• _What the task asks_: Every line below that contains "class" is to be copied.

[Web page revision data]
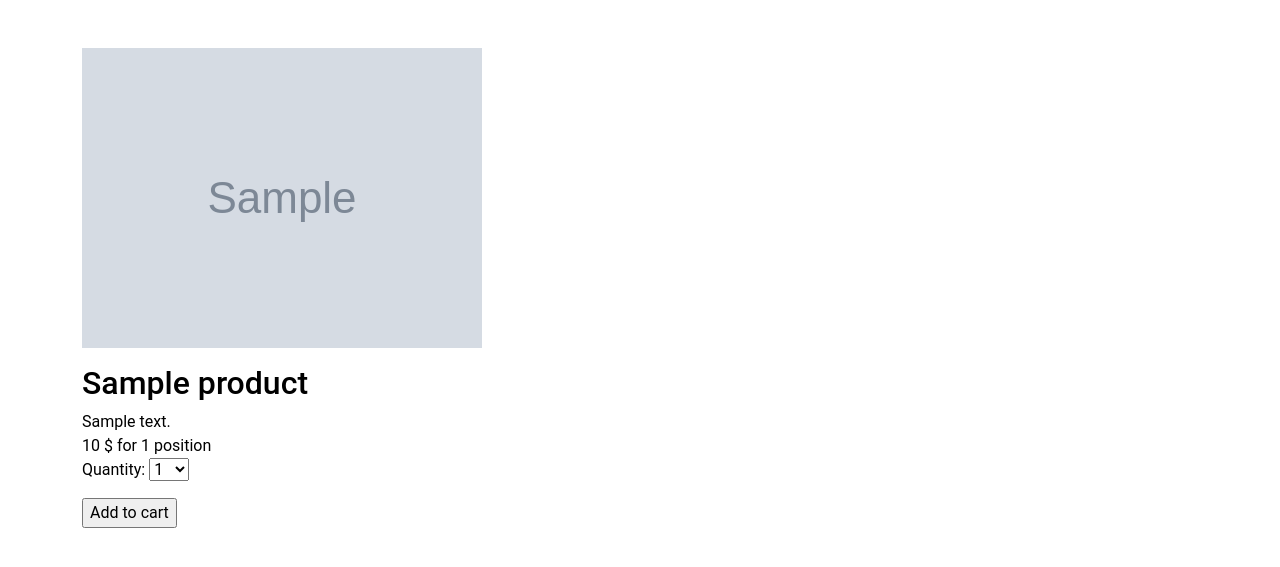
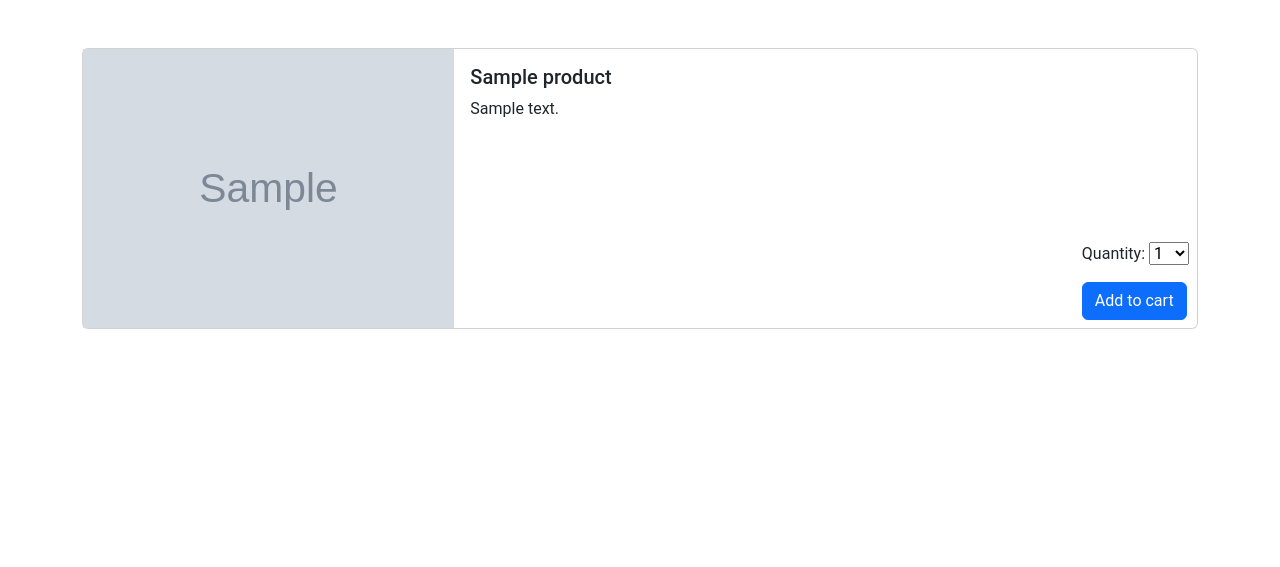
Before and after one commit to DemonMaike/dj_shop_the_withcer, a Django app: page /allproducts/1 in a window 1280 px wide. Shown: the part 113-680 px from the top of the page. Run offline with Django 4.2, Linux system fonts and the light colour scheme; tables that the repository leaves empty hold one stand-in row (values such as "Sample post"); grey boxes marked "Sample" are stand-in pictures; some libraries are stand-ins or nearby versions.

Commit message:
Update style for category and product page

```diff
--- a/the_withcer_shop/templates/cart/detail.html
+++ b/the_withcer_shop/templates/cart/detail.html
@@ -17,7 +17,7 @@
         {% for item in cart %}
             {% with product=item.product %}
                 <tr>
-                    <td>{{product.photo}}</td>
+                    <td><img src="{{product.photo.url}}" width="50" alt="OOPS!"></td>
                     <td>{{product.name}}</td>
                     <td>{{item.quantity}}</td>
                     <td><a href="{% url 'cart:cart_remove' product.id %}">Remove</a></td>
--- a/the_withcer_shop/templates/currentproduct.html
+++ b/the_withcer_shop/templates/currentproduct.html
@@ -3,15 +3,25 @@
 
 
 {% block content %}
-    {% if product.photo %}
-        <p><img src="{{ product.photo.url }}" alt=""></p>
-    {% endif %}
-    <h2>{{product.name}}<br></h2>
-    {{product.description}}<br>
-    {{product.price}} $ for 1 position
-    <form action="{% url 'cart:cart_add' product.pk %}" method="post">
-        {{ form_for_cart.as_p }}
-        {% csrf_token %}
-        <input type="submit" value="Add to cart">
-    </form>
+    <div class="card" style="max-width: 100%; max-height:100%;">
+        <div class="row g-0">
+          <div class="col">
+            {% if product.photo %}
+                <img src="{{ product.photo.url }}" alt="">
+            {% endif %}
+          </div>
+          <div class="col col-xl-8">
+            <div class="card-body">
+              <h5 class="card-title">{{product.name}}</h5>
+              <p class="card-text d-flex">{{product.description}}</p>
+              <p class="card-text">
+                <form class="position-absolute bottom-0 end-0 p-2" action="{% url 'cart:cart_add' product.pk %}" method="post">
+                {{ form_for_cart.as_p }}
+                {% csrf_token %}
+                <input class="btn btn-primary" type="submit" value="Add to cart">
+            </form></p>
+            </div>
+          </div>
+        </div>
+      </div>
 {% endblock %}
```
Also changed, not shown: the_withcer_shop/templates/currentcategory.html (+14 -6 lines).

• _Your solution_:
+    <div class="card" style="max-width: 100%; max-height:100%;">
+        <div class="row g-0">
+          <div class="col">
+          <div class="col col-xl-8">
+            <div class="card-body">
+              <h5 class="card-title">{{product.name}}</h5>
+              <p class="card-text d-flex">{{product.description}}</p>
+              <p class="card-text">
+                <form class="position-absolute bottom-0 end-0 p-2" action="{% url 'cart:cart_add' product.pk %}" method="post">
+                <input class="btn btn-primary" type="submit" value="Add to cart">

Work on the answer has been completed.